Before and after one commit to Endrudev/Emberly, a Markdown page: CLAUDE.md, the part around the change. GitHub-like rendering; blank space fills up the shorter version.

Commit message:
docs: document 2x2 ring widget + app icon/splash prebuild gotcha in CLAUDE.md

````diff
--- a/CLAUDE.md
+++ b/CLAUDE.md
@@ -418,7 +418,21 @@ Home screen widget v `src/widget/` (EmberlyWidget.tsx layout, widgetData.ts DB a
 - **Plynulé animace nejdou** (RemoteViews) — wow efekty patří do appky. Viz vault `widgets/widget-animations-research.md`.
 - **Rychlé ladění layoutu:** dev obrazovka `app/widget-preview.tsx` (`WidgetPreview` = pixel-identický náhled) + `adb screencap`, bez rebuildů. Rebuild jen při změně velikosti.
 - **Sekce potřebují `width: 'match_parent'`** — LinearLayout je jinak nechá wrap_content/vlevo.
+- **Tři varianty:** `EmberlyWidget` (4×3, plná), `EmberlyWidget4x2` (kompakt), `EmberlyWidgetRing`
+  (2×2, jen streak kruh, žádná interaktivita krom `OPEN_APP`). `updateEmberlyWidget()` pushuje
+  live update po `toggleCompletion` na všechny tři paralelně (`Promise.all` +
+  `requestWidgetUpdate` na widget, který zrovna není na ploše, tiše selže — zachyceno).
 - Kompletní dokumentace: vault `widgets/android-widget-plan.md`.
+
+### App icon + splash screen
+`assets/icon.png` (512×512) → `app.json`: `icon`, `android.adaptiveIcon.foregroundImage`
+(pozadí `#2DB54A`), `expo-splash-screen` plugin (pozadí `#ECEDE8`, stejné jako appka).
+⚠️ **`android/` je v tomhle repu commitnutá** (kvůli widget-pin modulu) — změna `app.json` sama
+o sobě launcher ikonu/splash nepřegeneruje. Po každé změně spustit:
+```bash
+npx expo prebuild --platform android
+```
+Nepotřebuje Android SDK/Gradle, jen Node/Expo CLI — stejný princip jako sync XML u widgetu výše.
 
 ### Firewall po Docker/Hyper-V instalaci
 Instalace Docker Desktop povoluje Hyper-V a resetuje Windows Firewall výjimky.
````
---
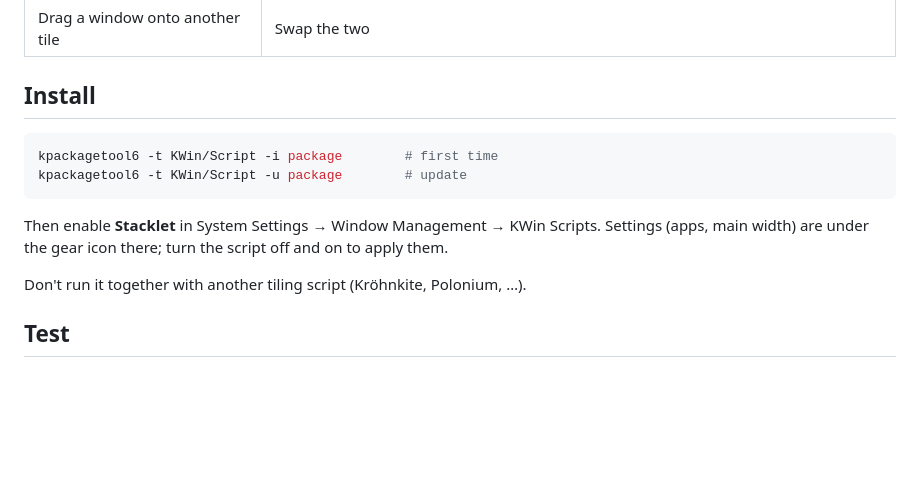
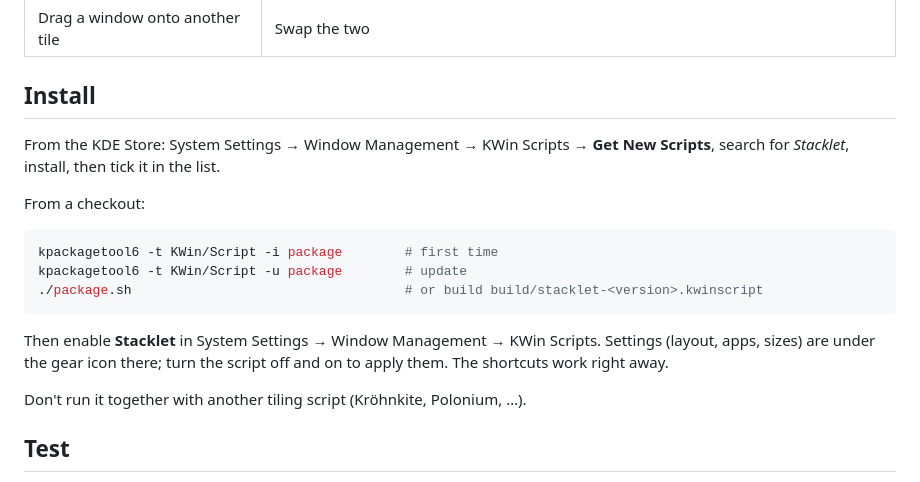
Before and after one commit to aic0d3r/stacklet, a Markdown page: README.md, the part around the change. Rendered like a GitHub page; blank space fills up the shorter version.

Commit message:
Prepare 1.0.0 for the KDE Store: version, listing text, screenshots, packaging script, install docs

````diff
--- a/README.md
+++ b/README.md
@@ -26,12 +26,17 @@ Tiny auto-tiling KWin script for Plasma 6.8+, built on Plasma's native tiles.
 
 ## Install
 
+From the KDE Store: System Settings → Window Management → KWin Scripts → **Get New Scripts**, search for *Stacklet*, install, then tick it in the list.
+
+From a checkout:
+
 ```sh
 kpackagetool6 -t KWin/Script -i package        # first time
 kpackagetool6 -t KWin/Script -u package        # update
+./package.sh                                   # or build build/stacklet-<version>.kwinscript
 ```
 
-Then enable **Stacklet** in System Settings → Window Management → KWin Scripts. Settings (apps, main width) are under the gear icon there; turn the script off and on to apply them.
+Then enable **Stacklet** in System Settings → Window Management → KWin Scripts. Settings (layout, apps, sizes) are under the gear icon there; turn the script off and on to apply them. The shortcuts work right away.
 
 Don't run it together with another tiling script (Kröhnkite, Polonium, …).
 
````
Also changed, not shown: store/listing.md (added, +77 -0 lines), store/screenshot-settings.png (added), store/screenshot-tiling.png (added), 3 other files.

[Your instructions] Locate the word "version" in the entries, and copy every line where it is found.

[Problem solution]
Before and after one commit to Endrudev/Emberly, a Markdown page: CLAUDE.md, the part around the change. GitHub-like rendering; blank space fills up the shorter version.
Before and after one commit to aic0d3r/stacklet, a Markdown page: README.md, the part around the change. Rendered like a GitHub page; blank space fills up the shorter version.
Prepare 1.0.0 for the KDE Store: version, listing text, screenshots, packaging script, install docs
+./package.sh                                   # or build build/stacklet-<version>.kwinscript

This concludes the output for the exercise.